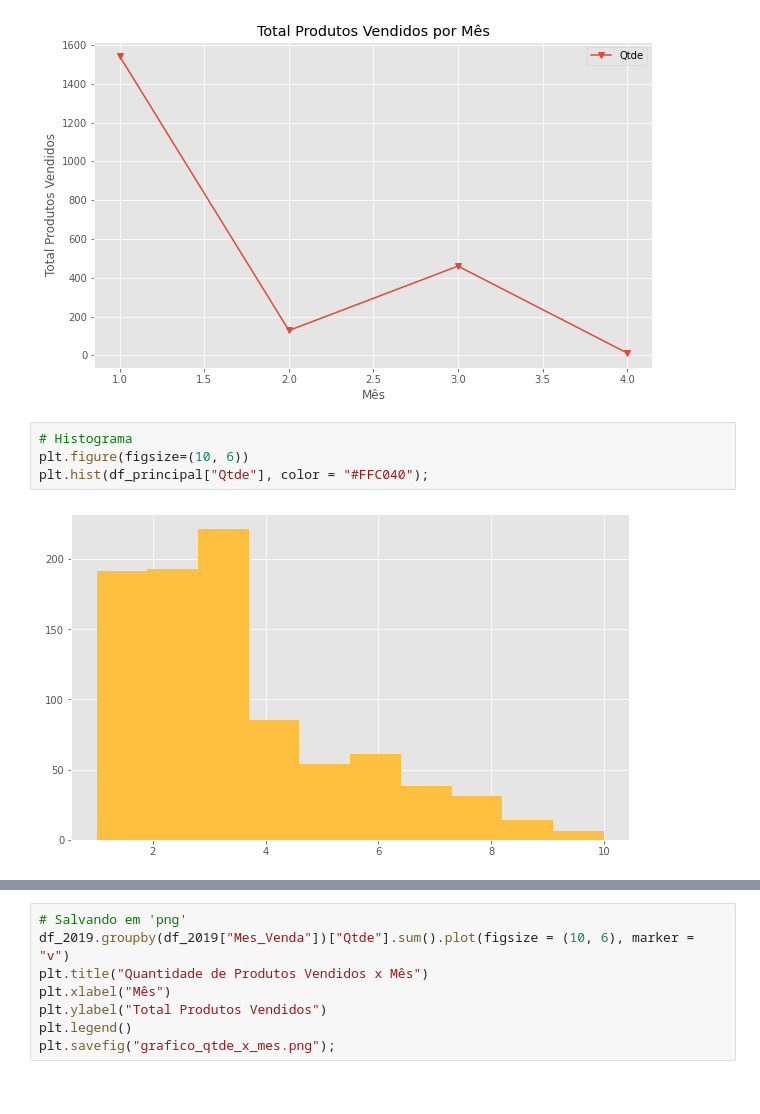
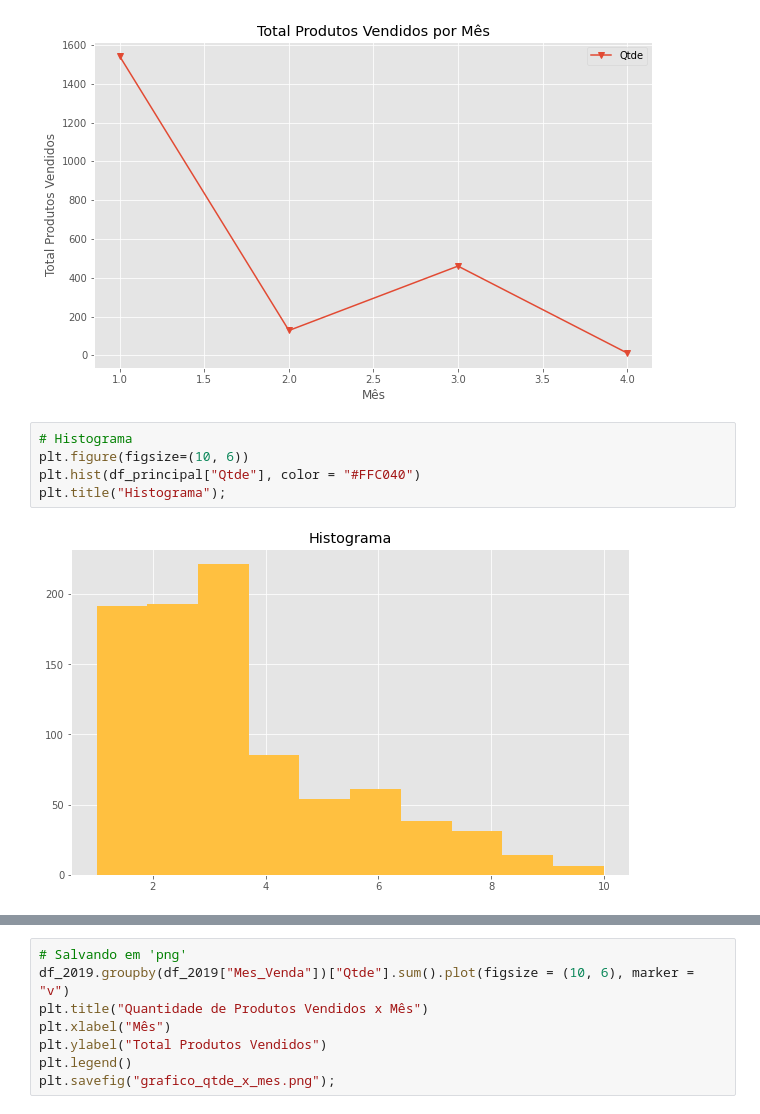
Before and after one commit to JulianoMata/curso_alura_estatistica_python, a Jupyter notebook: Notebooks/Introducao_Pandas.ipynb, the cells around one changed output, grey strips where cells are left out. Drawn from its saved outputs; the diff is of its cells as text.

```diff
--- a/Notebooks/Introducao_Pandas.ipynb
+++ b/Notebooks/Introducao_Pandas.ipynb
@@ -474,9 +483,10 @@ plt.legend();
 # %%
 # Histograma
 plt.figure(figsize=(10, 6))
-plt.hist(df_principal["Qtde"], color = "#FFC040");
+plt.hist(df_principal["Qtde"], color = "#FFC040")
+plt.title("Histograma");
 # %% [output]
-[figure, old version]
+[figure, new version]
 # %%
 # Histograma
 plt.figure(figsize=(10, 6))
```
Also changed, not shown: parts of 6 cells of this notebook.
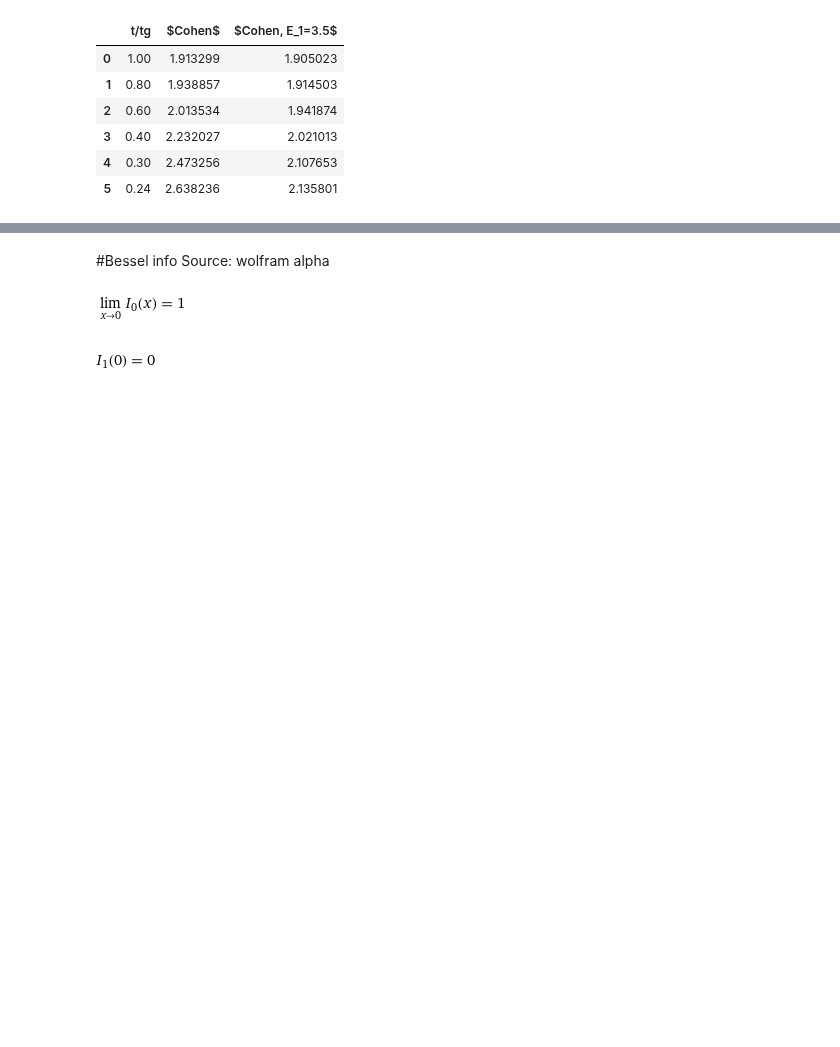
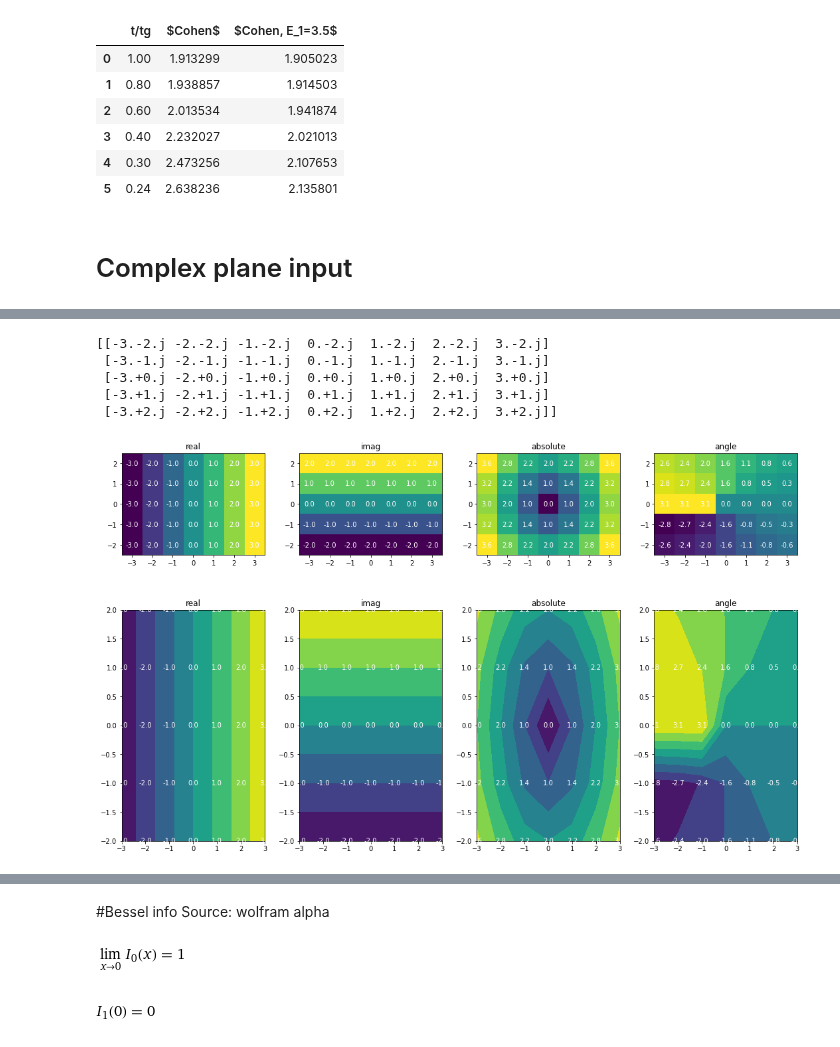
Before and after one commit to ryerrabelli/Yerrabelli-Spector-Poroelastic-Model-Code, a Jupyter notebook: src/TestBessel.ipynb, the cells around one changed output, grey strips where cells are left out. Drawn from its saved outputs; the diff is of its cells as text; code cells hidden in the pictures; blank space fills up the shorter version.

Commit message:
Trying to see how bessel functions look on complex plain

```diff
--- a/src/TestBessel.ipynb
+++ b/src/TestBessel.ipynb
@@ -310,3 +314,61 @@ display(df_eval)
 | 3 | 0.40 | 2.232027 | 2.021013 |
 | 4 | 0.30 | 2.473256 | 2.107653 |
 | 5 | 0.24 | 2.638236 | 2.135801 |
+# %% [markdown]
+# Complex plane input
+# %%
+from itertools import cycle
+
+methods = [ np.real, np.imag, np.abs, np.angle]  # convert complex to float
+
+re_parts = np.arange(-3,3+1)
+im_parts = np.arange(-2,2+1)
+re_min = np.min(re_parts)
+re_max = np.max(re_parts)
+im_min = np.min(im_parts)
+im_max = np.max(im_parts)
+
+re_grid, im_grid = np.meshgrid(re_parts, im_parts, sparse=False, indexing='xy')
+input_grid = re_grid + im_grid*1j
+
+func = lambda x: x
+#func = I0
+
+print(input_grid)
+fig, axs = plt.subplots(nrows=2, ncols=len(methods), figsize=(15, 10),
+                        subplot_kw={
+                            #'xticks': np.arange(len(re_parts)),
+                            #'xticklabels': ["{:6.1f}".format(i) for i in re_parts ]
+                            #'yticks': im_parts,
+                            }
+                        )
+
+for ind, (ax, method) in enumerate(zip(axs.flat, cycle(methods) )):
+    row_num, col_num = divmod(ind, len(methods))
+    output = method( func(input_grid) )
+    if row_num==0: #ind < len(methods):
+
+        ax.imshow( output, cmap='viridis',origin='lower',
+                  extent=np.array([re_min-0.5,re_max+0.5,im_min-0.5,im_max+0.5]))  #[-3.5,3.5,-2.5,2.5]
+        #ax.set_xticks(np.arange(len(re_parts)),labels=["{:6.2f}".format(i) for i in re_parts ] )
+        #ax.set_xlim([-3,3])
+
+        # Loop over data dimensions and create text annotations.
+        for ind1, re_part in enumerate(re_parts):
+            for ind2, im_part in enumerate(im_parts):
+                text = ax.text(re_part, im_part, "{:.1f}".format(output[ind2][ind1]),
+                            ha="center", va="center", color="w")
+
+    else:
+        #ax.pcolormesh( re_grid, im_grid, output )
+        ax.contourf( re_grid, im_grid, output )
+        for ind1, re_part in enumerate(re_parts):
+            for ind2, im_part in enumerate(im_parts):
+                text = ax.text(re_part, im_part, "{:.1f}".format(output[ind2][ind1]) ,ha="center", va="center", color="w")
+    ax.set_title(method.__name__)
+
+
+
+plt.tight_layout()
+plt.show()
+# %% [output]
@@ -313,3 +376,9 @@ display(df_eval)
+[[-3.-2.j -2.-2.j -1.-2.j  0.-2.j  1.-2.j  2.-2.j  3.-2.j]
+ [-3.-1.j -2.-1.j -1.-1.j  0.-1.j  1.-1.j  2.-1.j  3.-1.j]
+ [-3.+0.j -2.+0.j -1.+0.j  0.+0.j  1.+0.j  2.+0.j  3.+0.j]
+ [-3.+1.j -2.+1.j -1.+1.j  0.+1.j  1.+1.j  2.+1.j  3.+1.j]
+ [-3.+2.j -2.+2.j -1.+2.j  0.+2.j  1.+2.j  2.+2.j  3.+2.j]]
+[figure, added]
 # %% [markdown]
 # Laplace function relevant properties - for diagnosing errors
 ## Sources:
```
Also changed, not shown: parts of 4 cells of this notebook.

——————

**Directions for this task**
Show a copy of each line from the data that includes the word "figure".

**Answer section**
 plt.figure(figsize=(10, 6))
-[figure, old version]
+[figure, new version]
 plt.figure(figsize=(10, 6))
+[figure, added]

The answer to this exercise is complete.